[Dataset content Boundary: Start]
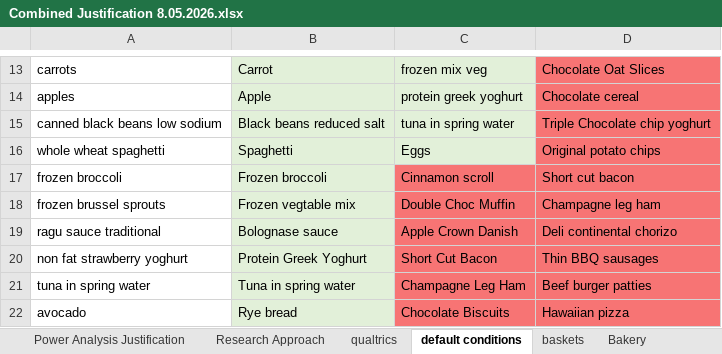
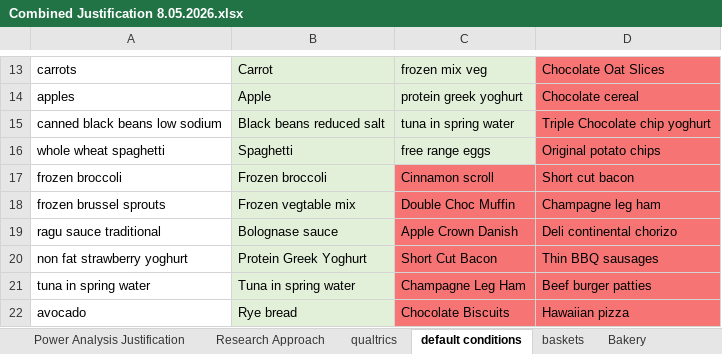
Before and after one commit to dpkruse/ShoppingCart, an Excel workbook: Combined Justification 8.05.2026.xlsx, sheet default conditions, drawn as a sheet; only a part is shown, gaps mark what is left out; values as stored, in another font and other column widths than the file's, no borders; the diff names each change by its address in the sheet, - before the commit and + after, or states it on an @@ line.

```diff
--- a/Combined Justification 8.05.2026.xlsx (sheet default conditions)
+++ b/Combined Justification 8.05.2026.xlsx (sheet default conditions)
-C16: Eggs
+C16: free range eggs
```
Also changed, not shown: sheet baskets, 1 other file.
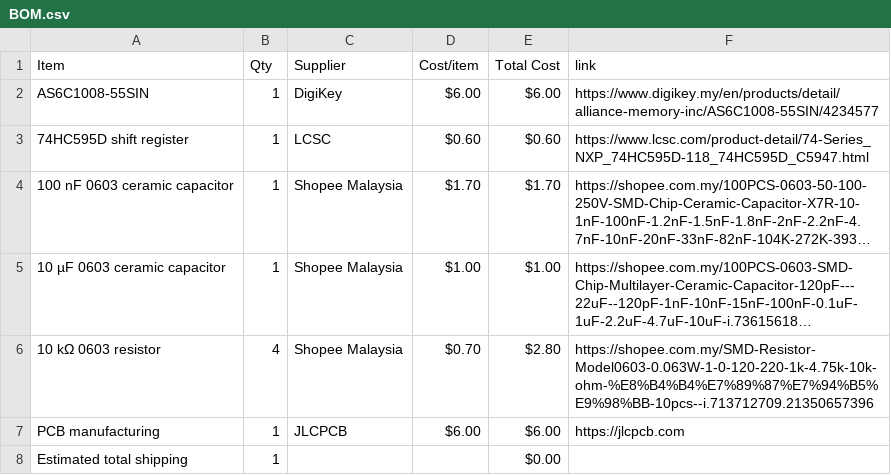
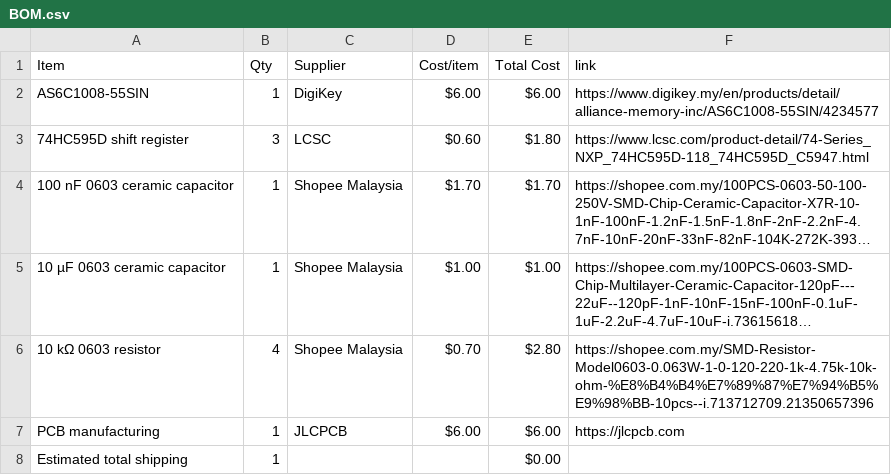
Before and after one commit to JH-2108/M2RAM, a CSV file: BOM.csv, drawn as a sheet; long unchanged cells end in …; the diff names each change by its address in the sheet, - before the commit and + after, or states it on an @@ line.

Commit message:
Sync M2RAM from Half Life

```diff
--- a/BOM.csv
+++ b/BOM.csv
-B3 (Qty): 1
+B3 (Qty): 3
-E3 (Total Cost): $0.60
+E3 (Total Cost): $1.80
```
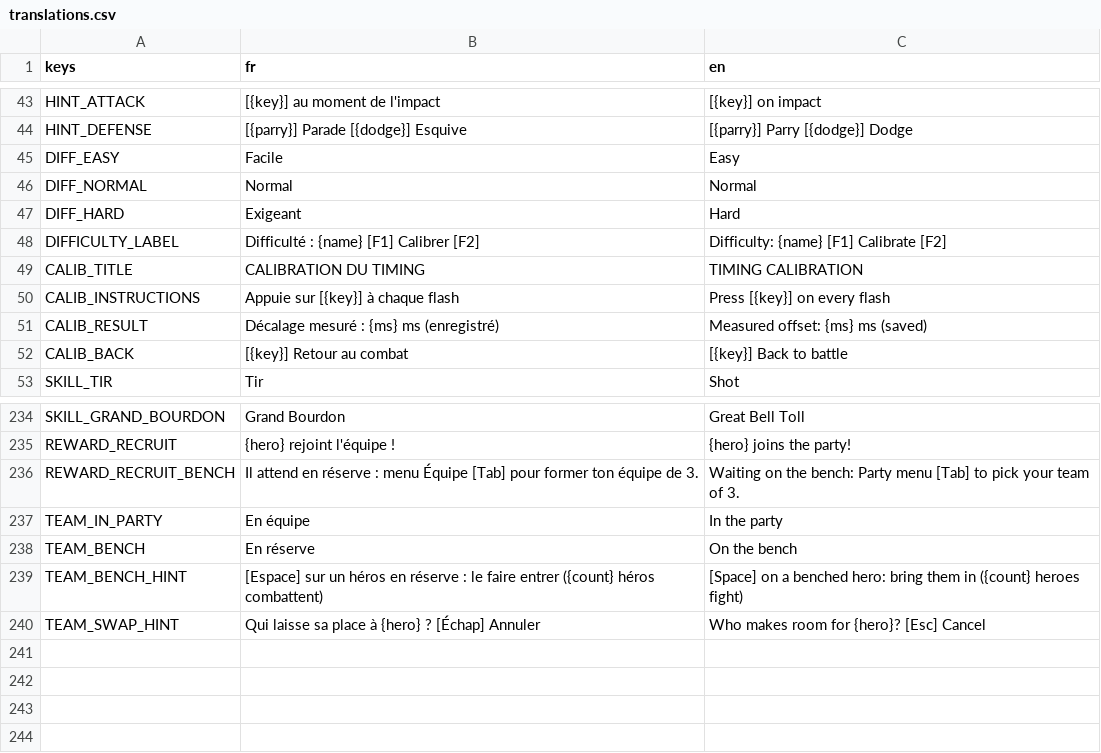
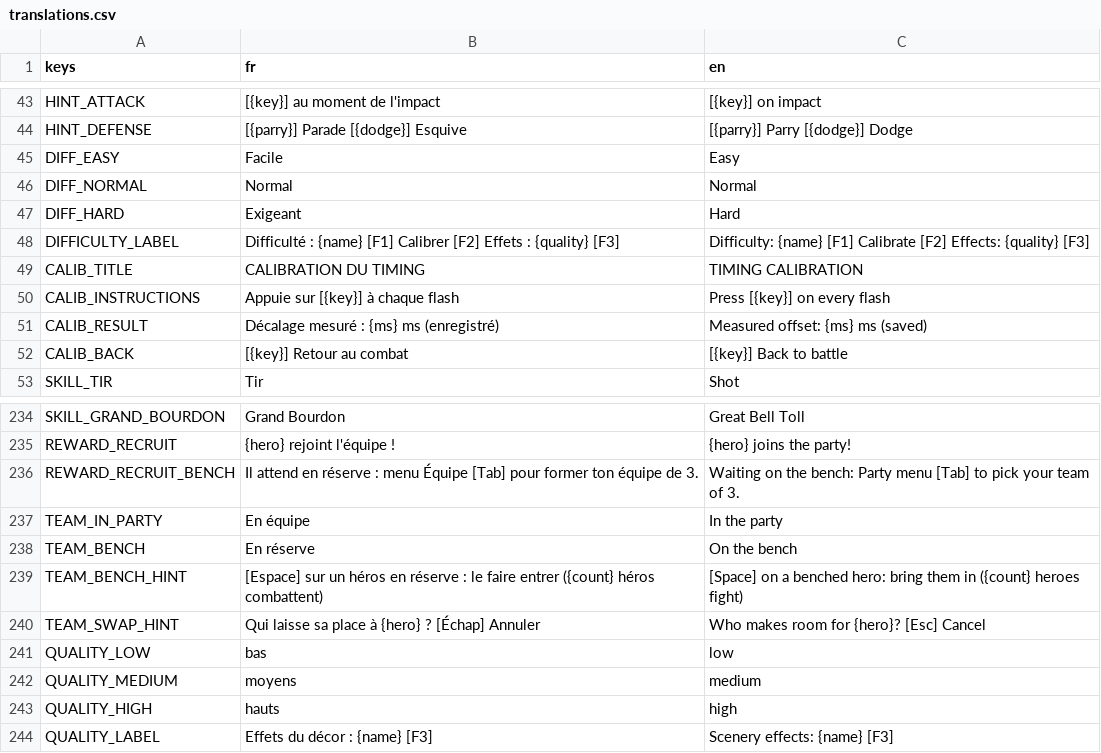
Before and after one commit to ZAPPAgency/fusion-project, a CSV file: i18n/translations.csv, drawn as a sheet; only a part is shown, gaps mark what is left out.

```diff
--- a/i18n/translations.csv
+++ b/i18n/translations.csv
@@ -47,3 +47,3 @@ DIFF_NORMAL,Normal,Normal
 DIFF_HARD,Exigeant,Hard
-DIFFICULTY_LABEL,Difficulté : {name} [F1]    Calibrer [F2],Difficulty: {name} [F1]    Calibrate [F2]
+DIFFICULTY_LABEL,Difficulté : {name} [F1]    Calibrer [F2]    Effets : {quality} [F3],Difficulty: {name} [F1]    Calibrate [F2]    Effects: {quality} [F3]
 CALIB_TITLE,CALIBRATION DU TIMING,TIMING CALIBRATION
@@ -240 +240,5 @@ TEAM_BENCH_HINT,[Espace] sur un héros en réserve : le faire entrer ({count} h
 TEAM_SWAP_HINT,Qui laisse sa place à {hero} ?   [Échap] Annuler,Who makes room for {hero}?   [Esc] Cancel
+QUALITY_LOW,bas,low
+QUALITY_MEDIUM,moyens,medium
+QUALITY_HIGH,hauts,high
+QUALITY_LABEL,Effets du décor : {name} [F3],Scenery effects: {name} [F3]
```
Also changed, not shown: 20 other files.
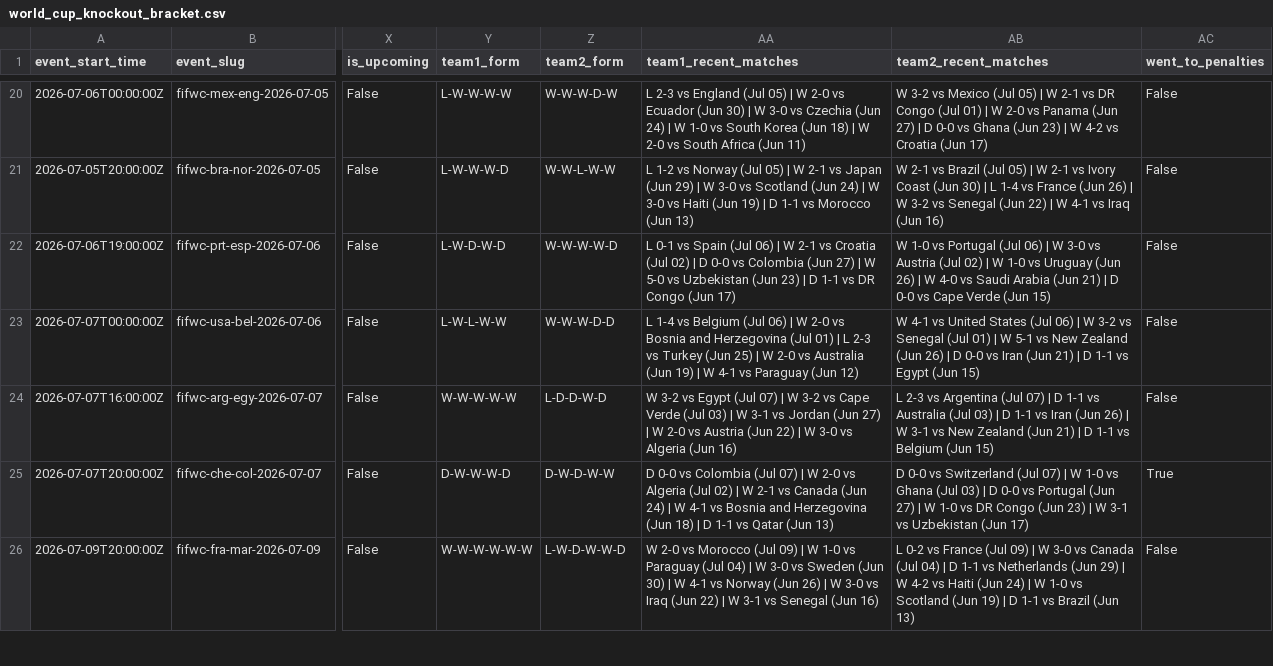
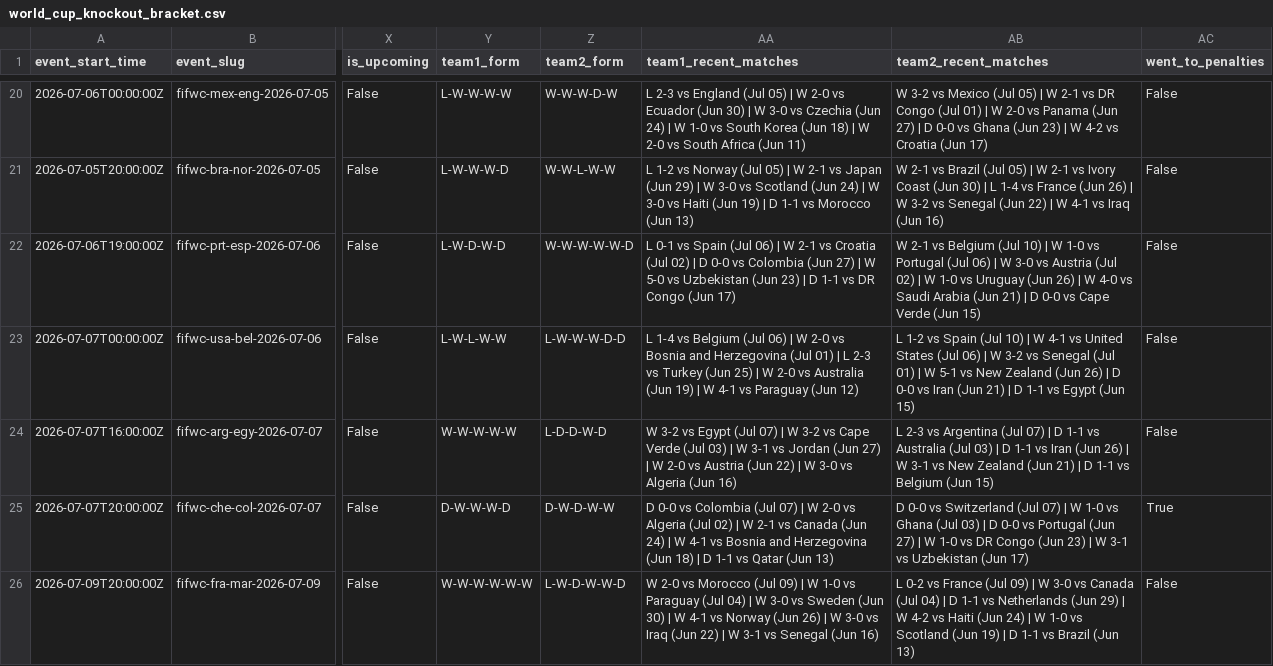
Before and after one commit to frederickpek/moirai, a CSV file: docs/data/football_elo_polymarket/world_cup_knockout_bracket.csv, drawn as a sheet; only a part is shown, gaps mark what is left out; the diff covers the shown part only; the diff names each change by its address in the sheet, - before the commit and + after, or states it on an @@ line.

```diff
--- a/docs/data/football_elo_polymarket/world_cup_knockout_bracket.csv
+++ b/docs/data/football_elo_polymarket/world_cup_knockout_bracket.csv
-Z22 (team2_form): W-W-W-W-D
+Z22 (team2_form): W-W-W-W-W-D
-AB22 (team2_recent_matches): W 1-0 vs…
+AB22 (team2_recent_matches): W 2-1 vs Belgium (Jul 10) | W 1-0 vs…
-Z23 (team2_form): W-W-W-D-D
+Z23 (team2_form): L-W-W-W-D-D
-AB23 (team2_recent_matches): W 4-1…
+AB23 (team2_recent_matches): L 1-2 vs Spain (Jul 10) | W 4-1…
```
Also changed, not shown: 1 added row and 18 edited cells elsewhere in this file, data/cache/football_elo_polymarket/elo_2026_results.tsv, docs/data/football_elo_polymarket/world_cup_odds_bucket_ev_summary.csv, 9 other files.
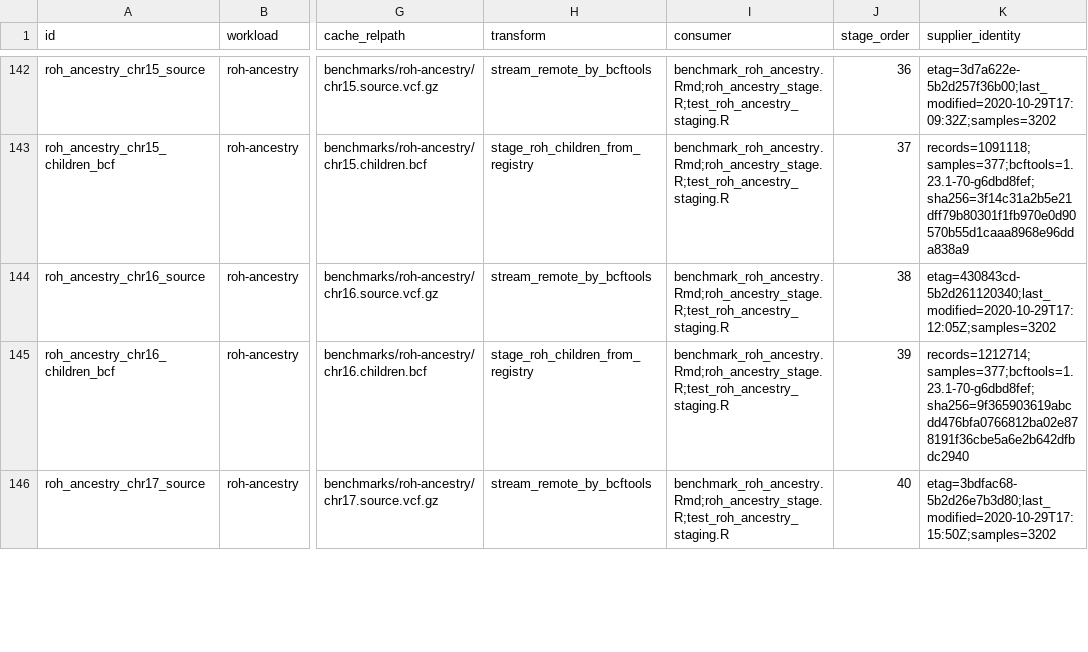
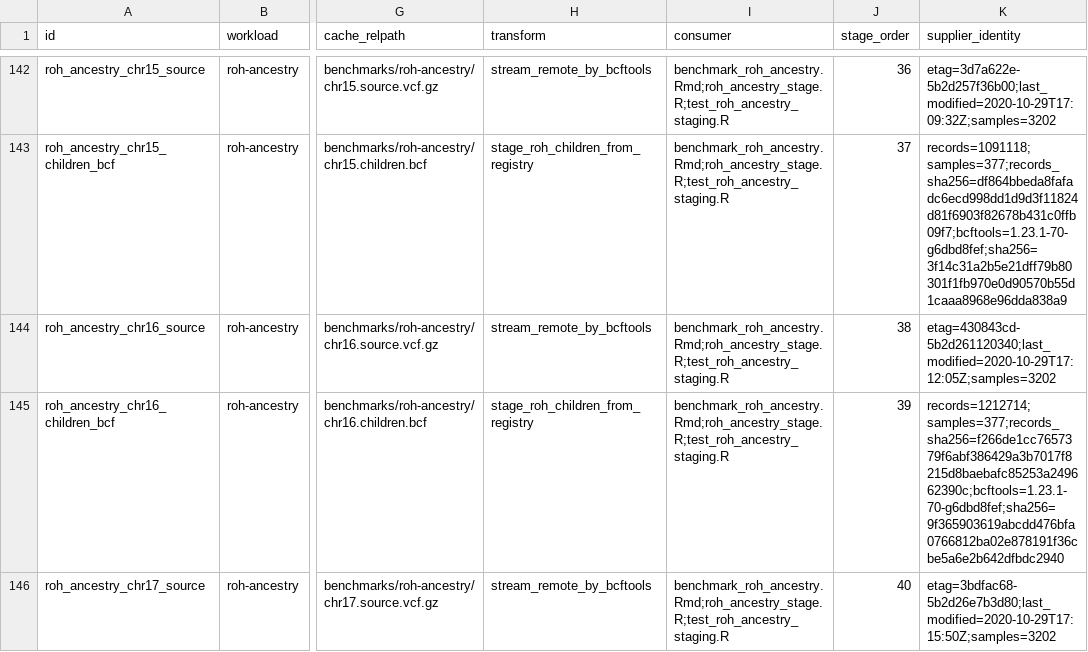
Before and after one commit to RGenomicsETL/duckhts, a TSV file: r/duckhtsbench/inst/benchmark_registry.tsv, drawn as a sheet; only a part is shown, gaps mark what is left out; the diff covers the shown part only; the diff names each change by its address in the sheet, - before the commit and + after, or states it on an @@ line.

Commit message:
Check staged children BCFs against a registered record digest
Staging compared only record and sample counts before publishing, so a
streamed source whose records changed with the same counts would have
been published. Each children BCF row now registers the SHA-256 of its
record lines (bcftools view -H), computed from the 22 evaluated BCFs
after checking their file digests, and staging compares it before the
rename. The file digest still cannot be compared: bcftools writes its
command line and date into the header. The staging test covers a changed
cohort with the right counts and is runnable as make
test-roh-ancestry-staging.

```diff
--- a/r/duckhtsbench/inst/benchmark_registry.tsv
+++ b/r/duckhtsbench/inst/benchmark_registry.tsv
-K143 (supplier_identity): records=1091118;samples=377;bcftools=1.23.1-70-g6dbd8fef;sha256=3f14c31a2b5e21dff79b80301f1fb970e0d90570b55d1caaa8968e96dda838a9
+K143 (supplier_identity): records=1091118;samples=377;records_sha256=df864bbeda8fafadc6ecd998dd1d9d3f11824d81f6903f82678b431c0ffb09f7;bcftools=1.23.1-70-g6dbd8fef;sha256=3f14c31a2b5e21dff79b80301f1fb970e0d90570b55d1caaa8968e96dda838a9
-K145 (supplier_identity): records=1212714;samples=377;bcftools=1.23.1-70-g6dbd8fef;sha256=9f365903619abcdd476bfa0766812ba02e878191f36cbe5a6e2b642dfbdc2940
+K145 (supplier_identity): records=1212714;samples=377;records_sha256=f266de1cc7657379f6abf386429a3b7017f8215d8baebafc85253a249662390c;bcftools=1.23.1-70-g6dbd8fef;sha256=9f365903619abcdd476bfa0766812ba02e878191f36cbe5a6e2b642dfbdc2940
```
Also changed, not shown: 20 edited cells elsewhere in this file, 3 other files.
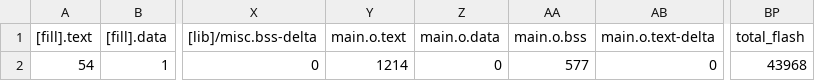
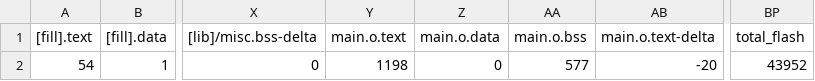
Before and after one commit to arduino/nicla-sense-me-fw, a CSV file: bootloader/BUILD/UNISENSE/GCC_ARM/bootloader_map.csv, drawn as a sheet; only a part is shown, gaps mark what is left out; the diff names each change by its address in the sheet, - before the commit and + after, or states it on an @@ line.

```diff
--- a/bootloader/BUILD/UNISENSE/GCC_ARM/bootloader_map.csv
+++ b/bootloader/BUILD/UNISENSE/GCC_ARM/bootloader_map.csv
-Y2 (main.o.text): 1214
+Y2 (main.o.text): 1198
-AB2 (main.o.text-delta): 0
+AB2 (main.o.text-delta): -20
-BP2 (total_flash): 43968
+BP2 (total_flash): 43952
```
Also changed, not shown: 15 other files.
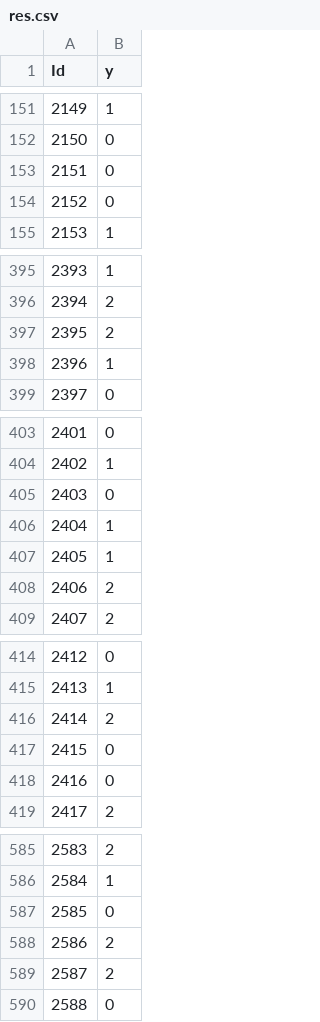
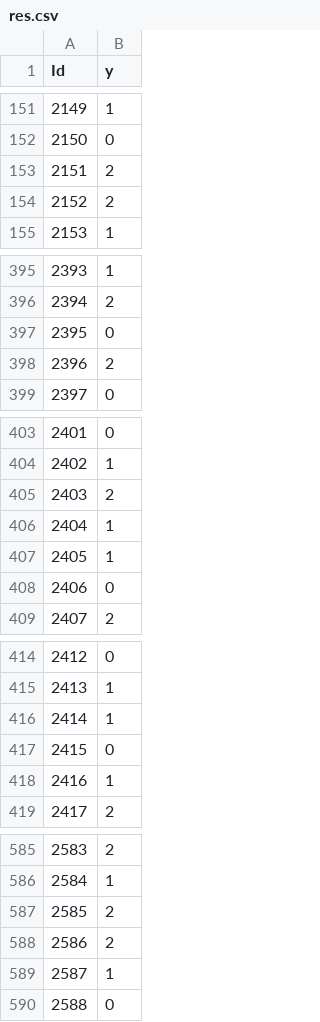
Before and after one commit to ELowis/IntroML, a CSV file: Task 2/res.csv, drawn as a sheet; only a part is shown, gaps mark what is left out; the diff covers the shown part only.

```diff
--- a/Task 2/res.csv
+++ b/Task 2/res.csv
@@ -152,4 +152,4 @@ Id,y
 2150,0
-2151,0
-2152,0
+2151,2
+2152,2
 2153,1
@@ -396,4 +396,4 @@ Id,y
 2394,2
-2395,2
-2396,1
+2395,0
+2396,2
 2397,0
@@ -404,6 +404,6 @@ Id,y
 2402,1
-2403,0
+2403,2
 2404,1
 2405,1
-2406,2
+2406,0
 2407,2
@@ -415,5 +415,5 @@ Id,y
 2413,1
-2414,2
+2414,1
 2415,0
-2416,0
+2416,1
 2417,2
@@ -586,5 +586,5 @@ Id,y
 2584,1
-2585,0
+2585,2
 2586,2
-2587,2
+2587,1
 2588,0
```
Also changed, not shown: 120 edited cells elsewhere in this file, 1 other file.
[Dataset content Boundary: End]
For the string "other", show each line of the entries above where it occurs.

_Answer to the exercise_
Before and after one commit to dpkruse/ShoppingCart, an Excel workbook: Combined Justification 8.05.2026.xlsx, sheet default conditions, drawn as a sheet; only a part is shown, gaps mark what is left out; values as stored, in another font and other column widths than the file's, no borders; the diff names each change by its address in the sheet, - before the commit and + after, or states it on an @@ line.
Also changed, not shown: sheet baskets, 1 other file.
Also changed, not shown: 20 other files.
Also changed, not shown: 1 added row and 18 edited cells elsewhere in this file, data/cache/football_elo_polymarket/elo_2026_results.tsv, docs/data/football_elo_polymarket/world_cup_odds_bucket_ev_summary.csv, 9 other files.
Also changed, not shown: 20 edited cells elsewhere in this file, 3 other files.
Also changed, not shown: 15 other files.
Also changed, not shown: 120 edited cells elsewhere in this file, 1 other file.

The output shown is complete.